*Source data*:
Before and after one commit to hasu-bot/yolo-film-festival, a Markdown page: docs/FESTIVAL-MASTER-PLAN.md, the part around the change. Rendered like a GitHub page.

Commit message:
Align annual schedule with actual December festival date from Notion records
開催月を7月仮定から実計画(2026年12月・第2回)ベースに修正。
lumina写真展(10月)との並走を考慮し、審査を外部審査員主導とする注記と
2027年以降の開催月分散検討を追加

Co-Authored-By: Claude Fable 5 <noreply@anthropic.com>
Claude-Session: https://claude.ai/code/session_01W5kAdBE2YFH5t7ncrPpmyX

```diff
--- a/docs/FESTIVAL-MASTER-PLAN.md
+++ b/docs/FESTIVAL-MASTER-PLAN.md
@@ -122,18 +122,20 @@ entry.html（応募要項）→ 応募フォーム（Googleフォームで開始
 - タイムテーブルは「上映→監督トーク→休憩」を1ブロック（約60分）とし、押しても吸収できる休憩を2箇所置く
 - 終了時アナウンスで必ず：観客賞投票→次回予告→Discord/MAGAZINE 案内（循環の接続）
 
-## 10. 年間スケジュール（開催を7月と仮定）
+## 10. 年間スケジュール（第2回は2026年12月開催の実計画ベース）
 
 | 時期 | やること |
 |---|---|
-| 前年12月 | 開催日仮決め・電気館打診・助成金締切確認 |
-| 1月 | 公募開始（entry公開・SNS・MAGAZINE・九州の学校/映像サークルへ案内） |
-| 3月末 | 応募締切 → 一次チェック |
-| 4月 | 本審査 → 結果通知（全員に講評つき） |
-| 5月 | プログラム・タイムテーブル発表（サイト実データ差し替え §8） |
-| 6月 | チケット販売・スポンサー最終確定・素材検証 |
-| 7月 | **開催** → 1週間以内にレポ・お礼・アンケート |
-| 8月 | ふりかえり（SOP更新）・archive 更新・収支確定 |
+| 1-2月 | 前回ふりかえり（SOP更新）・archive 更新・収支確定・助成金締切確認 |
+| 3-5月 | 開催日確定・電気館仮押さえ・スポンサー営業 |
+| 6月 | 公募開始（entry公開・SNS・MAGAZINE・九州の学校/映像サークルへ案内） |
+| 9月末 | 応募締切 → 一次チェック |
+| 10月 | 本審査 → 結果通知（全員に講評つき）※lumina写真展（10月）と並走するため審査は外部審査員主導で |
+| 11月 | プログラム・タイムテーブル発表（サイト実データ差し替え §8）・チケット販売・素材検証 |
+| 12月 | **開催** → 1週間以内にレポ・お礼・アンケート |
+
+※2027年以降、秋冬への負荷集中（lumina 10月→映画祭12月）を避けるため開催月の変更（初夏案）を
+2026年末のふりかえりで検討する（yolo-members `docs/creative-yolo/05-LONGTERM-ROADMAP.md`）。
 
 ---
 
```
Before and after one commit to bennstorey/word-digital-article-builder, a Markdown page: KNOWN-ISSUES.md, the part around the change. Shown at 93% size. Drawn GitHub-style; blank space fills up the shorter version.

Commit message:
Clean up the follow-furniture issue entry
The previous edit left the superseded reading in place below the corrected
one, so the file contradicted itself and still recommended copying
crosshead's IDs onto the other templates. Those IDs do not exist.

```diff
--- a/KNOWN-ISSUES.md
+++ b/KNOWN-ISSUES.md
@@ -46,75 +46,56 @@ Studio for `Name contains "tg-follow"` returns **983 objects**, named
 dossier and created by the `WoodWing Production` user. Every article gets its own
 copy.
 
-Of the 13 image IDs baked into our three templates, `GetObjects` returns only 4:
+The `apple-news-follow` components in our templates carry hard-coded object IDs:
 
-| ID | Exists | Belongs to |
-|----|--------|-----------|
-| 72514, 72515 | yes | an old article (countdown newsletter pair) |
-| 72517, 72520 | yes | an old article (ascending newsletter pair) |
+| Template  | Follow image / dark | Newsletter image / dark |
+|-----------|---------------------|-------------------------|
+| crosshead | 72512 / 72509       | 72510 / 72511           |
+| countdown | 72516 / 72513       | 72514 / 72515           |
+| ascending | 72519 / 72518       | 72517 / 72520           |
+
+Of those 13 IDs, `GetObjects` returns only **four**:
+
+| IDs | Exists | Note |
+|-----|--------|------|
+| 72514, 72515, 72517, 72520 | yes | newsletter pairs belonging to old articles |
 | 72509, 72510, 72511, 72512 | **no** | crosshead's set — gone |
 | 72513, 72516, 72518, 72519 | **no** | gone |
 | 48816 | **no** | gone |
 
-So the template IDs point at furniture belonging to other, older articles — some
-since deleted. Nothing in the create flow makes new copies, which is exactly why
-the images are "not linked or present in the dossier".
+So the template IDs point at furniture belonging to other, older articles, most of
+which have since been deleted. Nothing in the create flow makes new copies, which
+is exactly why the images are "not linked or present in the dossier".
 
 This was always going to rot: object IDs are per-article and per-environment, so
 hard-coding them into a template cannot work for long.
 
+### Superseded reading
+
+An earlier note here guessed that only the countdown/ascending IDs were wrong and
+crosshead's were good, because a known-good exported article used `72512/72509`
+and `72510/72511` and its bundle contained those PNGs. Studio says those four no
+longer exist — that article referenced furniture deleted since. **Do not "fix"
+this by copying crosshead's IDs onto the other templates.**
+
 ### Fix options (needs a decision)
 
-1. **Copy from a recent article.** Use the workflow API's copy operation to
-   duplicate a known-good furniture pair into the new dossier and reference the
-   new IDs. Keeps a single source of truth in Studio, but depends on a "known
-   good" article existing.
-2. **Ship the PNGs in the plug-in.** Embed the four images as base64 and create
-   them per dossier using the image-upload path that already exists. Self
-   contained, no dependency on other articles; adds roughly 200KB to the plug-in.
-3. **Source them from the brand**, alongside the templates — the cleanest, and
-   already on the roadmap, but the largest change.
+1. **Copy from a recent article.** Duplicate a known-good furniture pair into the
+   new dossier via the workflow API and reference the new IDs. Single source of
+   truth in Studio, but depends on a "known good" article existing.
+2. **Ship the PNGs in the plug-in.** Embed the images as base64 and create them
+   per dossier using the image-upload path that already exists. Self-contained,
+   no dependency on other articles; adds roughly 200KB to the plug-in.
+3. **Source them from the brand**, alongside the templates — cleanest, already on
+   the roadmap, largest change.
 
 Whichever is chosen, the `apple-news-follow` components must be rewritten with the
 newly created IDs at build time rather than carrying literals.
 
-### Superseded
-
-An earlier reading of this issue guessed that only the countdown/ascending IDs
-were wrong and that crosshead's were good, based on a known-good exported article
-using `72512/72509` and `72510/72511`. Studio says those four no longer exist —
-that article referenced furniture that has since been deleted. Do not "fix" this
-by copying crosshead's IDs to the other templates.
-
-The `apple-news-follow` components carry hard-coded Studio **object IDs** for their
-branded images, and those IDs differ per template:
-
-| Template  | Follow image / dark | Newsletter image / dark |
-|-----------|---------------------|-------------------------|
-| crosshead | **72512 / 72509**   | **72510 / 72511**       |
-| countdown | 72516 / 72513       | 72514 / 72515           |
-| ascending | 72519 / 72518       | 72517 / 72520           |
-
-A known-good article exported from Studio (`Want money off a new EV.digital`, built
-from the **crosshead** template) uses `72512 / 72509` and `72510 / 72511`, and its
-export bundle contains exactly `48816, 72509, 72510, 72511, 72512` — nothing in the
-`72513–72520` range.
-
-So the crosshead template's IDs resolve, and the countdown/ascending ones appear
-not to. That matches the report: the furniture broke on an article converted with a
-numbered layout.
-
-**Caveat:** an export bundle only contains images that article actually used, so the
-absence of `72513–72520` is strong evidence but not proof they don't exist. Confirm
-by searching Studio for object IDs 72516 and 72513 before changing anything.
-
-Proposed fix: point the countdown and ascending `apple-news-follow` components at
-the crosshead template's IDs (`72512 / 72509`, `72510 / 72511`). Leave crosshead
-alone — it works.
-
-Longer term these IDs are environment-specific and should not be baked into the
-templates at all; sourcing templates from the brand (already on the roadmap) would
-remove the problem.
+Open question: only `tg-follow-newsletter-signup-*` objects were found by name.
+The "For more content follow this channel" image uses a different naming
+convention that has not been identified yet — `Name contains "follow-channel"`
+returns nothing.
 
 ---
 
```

*Exercise directions*: The lines needed are those in the data above that hold the string "plug"; copy each of them.

*Result below*:
-2. **Ship the PNGs in the plug-in.** Embed the four images as base64 and create
-   contained, no dependency on other articles; adds roughly 200KB to the plug-in.
+2. **Ship the PNGs in the plug-in.** Embed the images as base64 and create them
+   no dependency on other articles; adds roughly 200KB to the plug-in.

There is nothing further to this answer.